I stopped back at Munroe and asked for a test ride.
She was light! At 420 pounds dry, the Guzzi is 40 pounds lighter than Kate, which doesn't sound like much but feels like a lot. I think having a lower center of gravity must also contribute to that, not only in the way the engine is mounted but also in being all-around lower and smaller. The BMW is higher and heavier than the Nighthawk; this was the opposite, and rolling down city streets I felt as though I could have weaved between the cars like an action movie hero. She didn't have quite so much power as I expected --- in her prime, I think Kate had a few more horses than the Breva --- but part of that is probably the relatively narrow powerband.

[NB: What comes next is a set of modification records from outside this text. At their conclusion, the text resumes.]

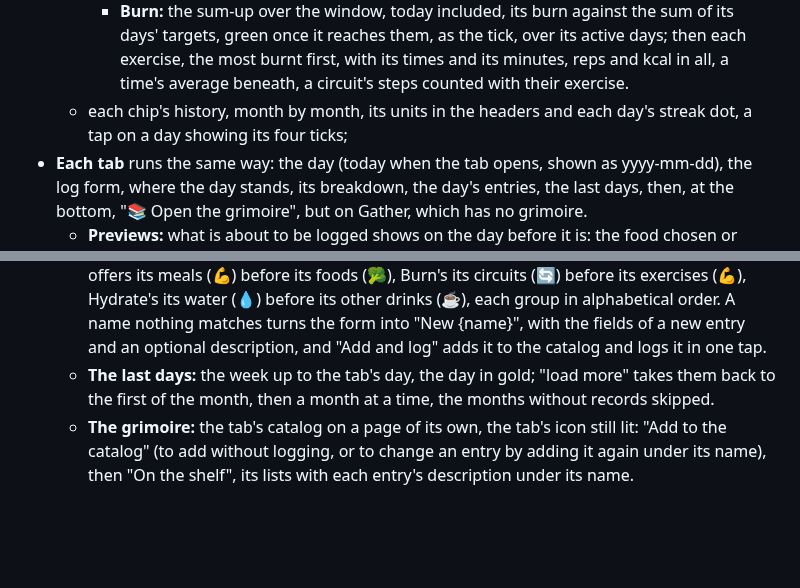
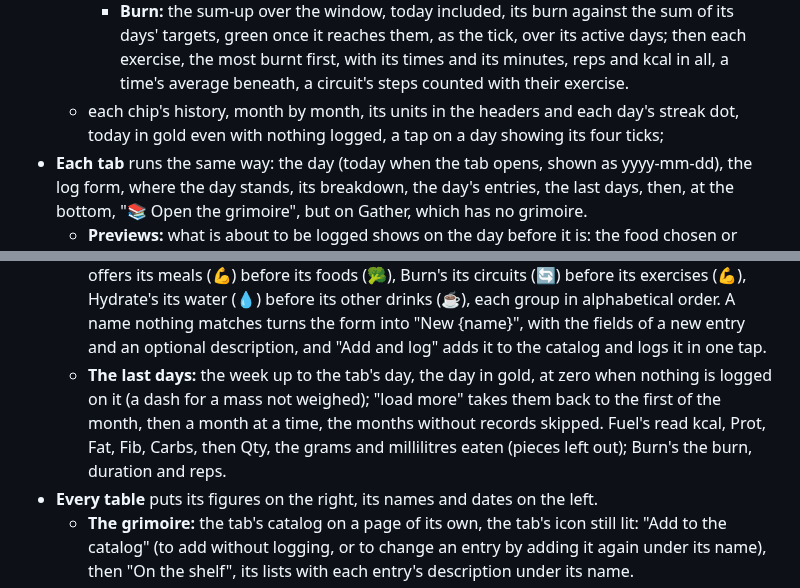
Before and after one commit to Maeevick/grindstone, a Markdown page: README.md, 2 parts joined by grey strips. Drawn GitHub-style; blank space fills up the shorter version.

Commit message:
docs: the README tells the last days' picked day, Fuel's quantity and the tables' alignment

```diff
--- a/README.md
+++ b/README.md
@@ -26,11 +26,12 @@ Version 0.1, the full scope, on five tabs under an icon bar (🏠 Home, ⚖️ G
     - **Fuel:** the average over the window's logged days, today left out until it is over, the energy and each macro a day against the average of their bands, coloured by it, with the days that stood in theirs; then a tip naming what runs short and what runs over, furthest first.
     - **Hydrate:** the average over the window's logged days, today left out until it is over, the drinks a day against the average band, coloured by it, with the days that stood in theirs; then a tip on how far it runs short or over.
     - **Burn:** the sum-up over the window, today included, its burn against the sum of its days' targets, green once it reaches them, as the tick, over its active days; then each exercise, the most burnt first, with its times and its minutes, reps and kcal in all, a time's average beneath, a circuit's steps counted with their exercise.
-  - each chip's history, month by month, its units in the headers and each day's streak dot, a tap on a day showing its four ticks;
+  - each chip's history, month by month, its units in the headers and each day's streak dot, today in gold even with nothing logged, a tap on a day showing its four ticks;
 - **Each tab** runs the same way: the day (today when the tab opens, shown as yyyy-mm-dd), the log form, where the day stands, its breakdown, the day's entries, the last days, then, at the bottom, "📚 Open the grimoire", but on Gather, which has no grimoire.
   - **Previews:** what is about to be logged shows on the day before it is: the food chosen or typed, at its quantity or a portion, with the plate in progress (Fuel), the drink chosen at its volume or a serving (Hydrate), the workout chosen with the session in progress (Burn), as a dashed ghost on the gauge and a line, "With the food: 1096 kcal, 22 of them spent digesting it.", "With the drink: 4410 mL.", "With the workout: 485 kcal.". On Fuel the core prices the day as it would stand once they are eaten, so the band itself moves with their digestion, drawn dashed with its maintenance, and the macros' gaps are weighed against the goals of that day.
   - **Search or create:** every chooser starts on "Select me" and narrows from three letters typed, starting matches first, then those containing them, ignoring case and accents. Fuel's offers its meals (💪) before its foods (🥦), Burn's its circuits (🔄) before its exercises (💪), Hydrate's its water (💧) before its other drinks (☕), each group in alphabetical order. A name nothing matches turns the form into "New {name}", with the fields of a new entry and an optional description, and "Add and log" adds it to the catalog and logs it in one tap.
-  - **The last days:** the week up to the tab's day, the day in gold; "load more" takes them back to the first of the month, then a month at a time, the months without records skipped.
+  - **The last days:** the week up to the tab's day, the day in gold, at zero when nothing is logged on it (a dash for a mass not weighed); "load more" takes them back to the first of the month, then a month at a time, the months without records skipped. Fuel's read kcal, Prot, Fat, Fib, Carbs, then Qty, the grams and millilitres eaten (pieces left out); Burn's the burn, duration and reps.
+- **Every table** puts its figures on the right, its names and dates on the left.
   - **The grimoire:** the tab's catalog on a page of its own, the tab's icon still lit: "Add to the catalog" (to add without logging, or to change an entry by adding it again under its name), then "On the shelf", its lists with each entry's description under its name.
 - **Gather:** mass and waist, filled with the day's record when there is one, the body mass marked required when there is not, and the day's weigh-in removed from the same card.
   - Where you stand: the body mass and the lean mass each on a line labelled by its ends, each titled with where it stands (the body mass with its band, the lean mass with how far it is to reach its goal or above it), the goal ticked, the day in blue, the body mass green within 1% of its goal (where the pace says it stands at it), the lean mass green from its goal up, its goal being a floor; the goals in force, else WHO's recommendations (a body mass index of 21.7, Gallagher's healthy fat). The lean-mass goal is the goal mass less its goal fat.
```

Keeping her revs where they needed to be, I could move plenty well ... and paying attention to that stuff is fun.
MKB, with his shiny new zip-zip GSX-R, will probably laugh when he reads this stuff. His bike is 65 pounds lighter still, has its center of gravity about eight inches off the ground, and delivers a bit more than twice the horsepower. But because of the sportbike hunched-over riding position, his wrists hurt. Mine don't. While his bike's engine goes buzz-buzz-buzz, the Guzzi's sings.

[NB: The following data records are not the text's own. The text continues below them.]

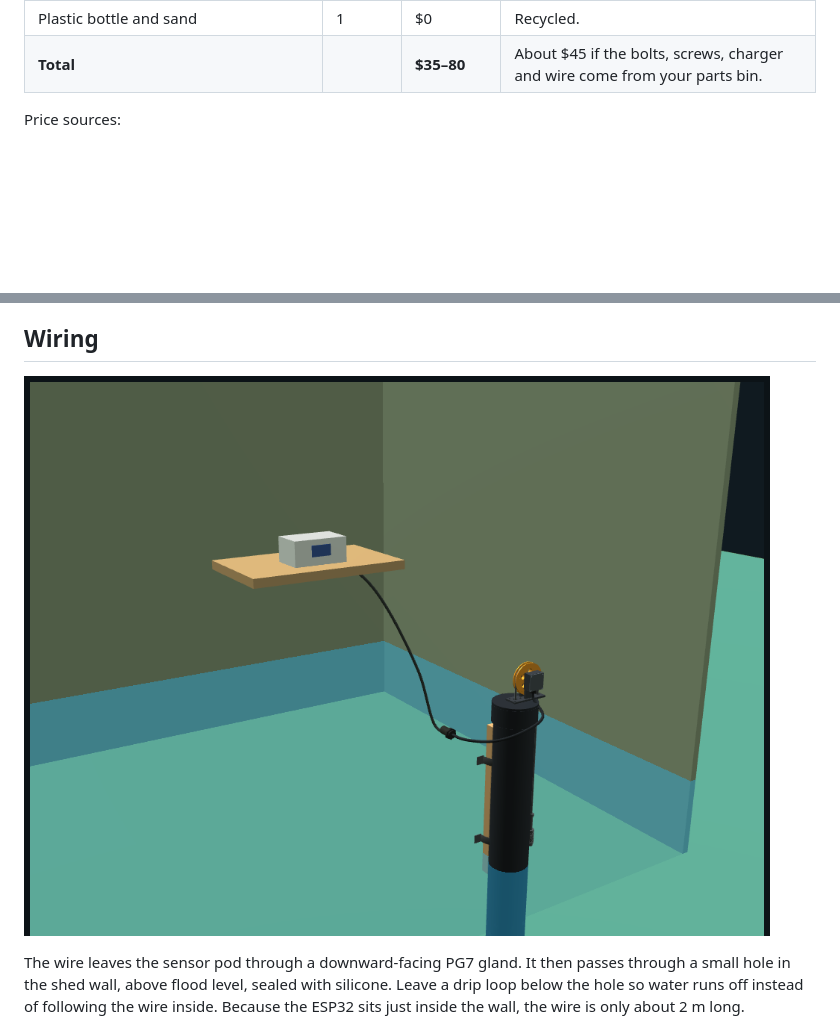
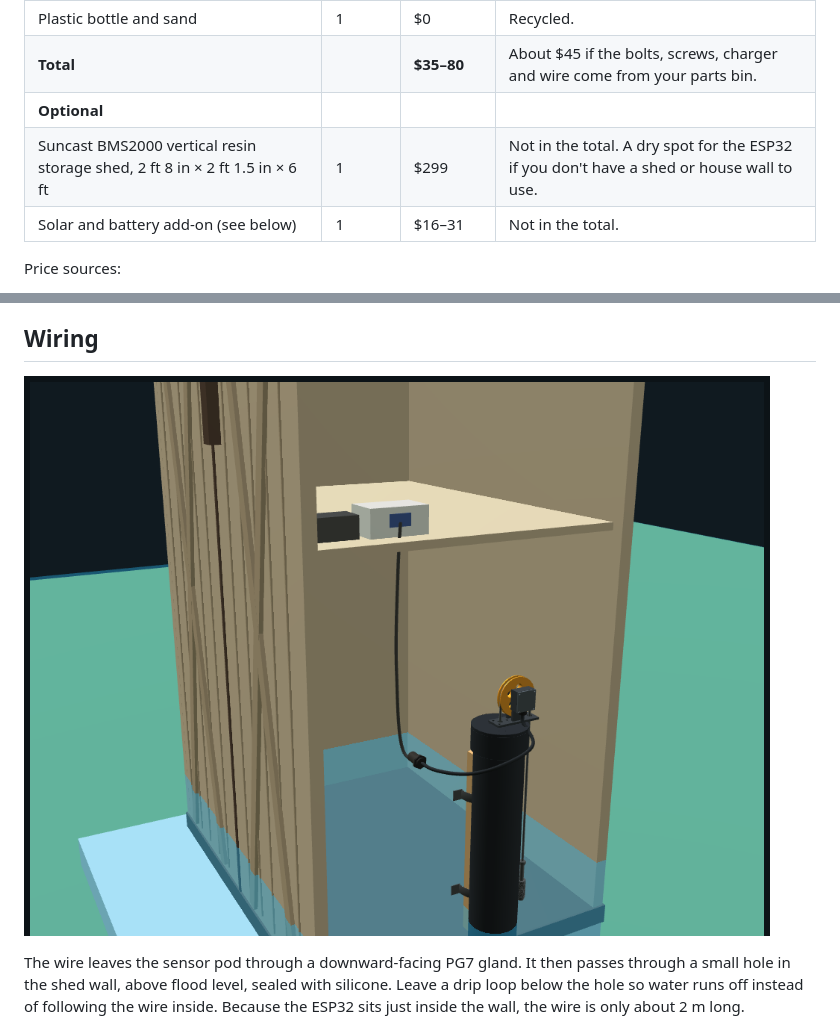
Before and after one commit to brennanMKE/FloodGauge, a Markdown page: README.md, 2 parts joined by grey strips. Drawn GitHub-style; pictures changed too: docs/view_shed.png; blank space fills up the shorter version.

```diff
--- a/README.md
+++ b/README.md
@@ -107,6 +107,9 @@ Rough prices, before tax and shipping. Pipe, chain, AS5600 and gland prices come
 | Paper drilling templates | 2 sheets | $0 | From the templates folder. |
 | Plastic bottle and sand | 1 | $0 | Recycled. |
 | **Total** | | **$35–80** | About $45 if the bolts, screws, charger and wire come from your parts bin. |
+| **Optional** | | | |
+| Suncast BMS2000 vertical resin storage shed, 2 ft 8 in × 2 ft 1.5 in × 6 ft | 1 | $299 | Not in the total. A dry spot for the ESP32 if you don't have a shed or house wall to use. |
+| Solar and battery add-on (see below) | 1 | $16–31 | Not in the total. |
 
 Price sources:
 
```
Also changed, not shown: other parts of README.md (+40 -1 lines), docs/view_yard.png, 1 other file.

It felt good sitting on her. I bought the bike. I'm a happy man.
Now I just have to figure out what her name is. My original plan was that my next bike would be named after Lauren Bacall, Betty for short. (Ms. Bacall's birth name was Betty, and she still used the name with friends after she took "Lauren" for the screen.) When I realized I was buying an Italian bike, I thought maybe she needed to be Sophia Loren. I know, Katherine Hepburn wasn't Japanese, but my Nighthawk is red, so don't argue my logic. But "Sophia" doesn't sound right either, so now I don't know.
Another ride, and I'm sure she'll tell me.